Trade debt – which effectively means outstanding and overdue invoices – has left around one in eight SMEs in severe debt difficulties of their own, according to a recent report.
Specialist solicitors Debt Guard found 12% of micro-SMEs, defined as those with fewer than ten employees, have hit severe debt problems because of the trade debt owed to them by customers and clients.
On average, these firms – all of which have annual turnover of less than £2 million – are facing trade debt of £68,000, 19% of their average turnover.
By comparison, large firms average trade debt of £2.5 million, but their higher turnover means this is just 15% of their annual earnings.
This statistic demonstrates why, despite the smaller size of their gross trade debt, many of the UK’s smallest companies are actually encountering the most difficult trading circumstances as a result.
Data was collected from over 9,000 real sets of company accounts filed at Companies House, with late payment cited as one of the major driving forces behind the £6.3 trillion of indebtedness in total in 2013-14.
Mark Burgess, chief operating officer of Debt Guard, said: “As the backbone of the UK economy, many of these micro-firms are suffering from big trade debt issues with the threat of closure a real danger.
“Our message to all SMEs in this position is ‘don’t write off your debt’; look at legal ways to professionally recover it as, by improving credit flow, this will help put your business on a more stable financial footing.”
Beleaguered micro-SMEs are also receiving the rough end of the deal on late payment, with their invoices on average going further overdue than any other size of business.
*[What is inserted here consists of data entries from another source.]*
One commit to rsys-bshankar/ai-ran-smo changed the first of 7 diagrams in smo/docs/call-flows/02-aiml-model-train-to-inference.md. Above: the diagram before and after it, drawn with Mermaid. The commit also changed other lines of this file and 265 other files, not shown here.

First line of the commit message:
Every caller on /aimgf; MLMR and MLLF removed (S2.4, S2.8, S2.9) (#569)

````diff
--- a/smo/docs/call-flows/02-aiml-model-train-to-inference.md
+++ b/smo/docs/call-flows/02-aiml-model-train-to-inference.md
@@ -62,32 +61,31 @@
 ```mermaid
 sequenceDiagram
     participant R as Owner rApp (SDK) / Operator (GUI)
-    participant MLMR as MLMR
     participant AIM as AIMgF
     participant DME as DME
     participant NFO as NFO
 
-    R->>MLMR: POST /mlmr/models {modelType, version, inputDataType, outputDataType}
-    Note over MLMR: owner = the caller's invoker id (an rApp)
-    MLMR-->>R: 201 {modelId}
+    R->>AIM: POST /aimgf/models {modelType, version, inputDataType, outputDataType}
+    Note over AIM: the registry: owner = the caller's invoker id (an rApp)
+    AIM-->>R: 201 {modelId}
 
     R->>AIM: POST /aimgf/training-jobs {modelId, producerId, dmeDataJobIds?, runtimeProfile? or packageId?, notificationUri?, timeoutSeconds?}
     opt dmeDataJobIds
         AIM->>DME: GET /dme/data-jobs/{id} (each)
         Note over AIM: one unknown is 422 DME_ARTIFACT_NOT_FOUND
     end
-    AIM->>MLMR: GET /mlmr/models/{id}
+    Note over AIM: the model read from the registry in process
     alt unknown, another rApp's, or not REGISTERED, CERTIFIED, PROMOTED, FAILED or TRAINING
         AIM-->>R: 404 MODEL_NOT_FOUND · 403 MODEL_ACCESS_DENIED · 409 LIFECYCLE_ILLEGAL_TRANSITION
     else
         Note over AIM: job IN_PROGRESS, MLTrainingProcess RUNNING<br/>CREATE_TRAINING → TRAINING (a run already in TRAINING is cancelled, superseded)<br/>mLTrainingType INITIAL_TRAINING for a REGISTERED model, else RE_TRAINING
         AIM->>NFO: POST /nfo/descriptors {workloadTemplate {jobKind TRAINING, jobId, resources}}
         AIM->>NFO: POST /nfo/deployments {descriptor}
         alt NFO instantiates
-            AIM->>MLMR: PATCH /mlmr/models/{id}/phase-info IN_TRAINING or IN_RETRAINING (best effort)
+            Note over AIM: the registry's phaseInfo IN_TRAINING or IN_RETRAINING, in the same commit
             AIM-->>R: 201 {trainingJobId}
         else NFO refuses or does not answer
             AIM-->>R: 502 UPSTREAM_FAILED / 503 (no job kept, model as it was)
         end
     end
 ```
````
At 63 days from invoicing to payment – compared against standard 30-day payment terms – they are waiting substantially longer than the 47 days faced by small companies, and 40 days for medium-sized firms, putting further pressure on their cash flow.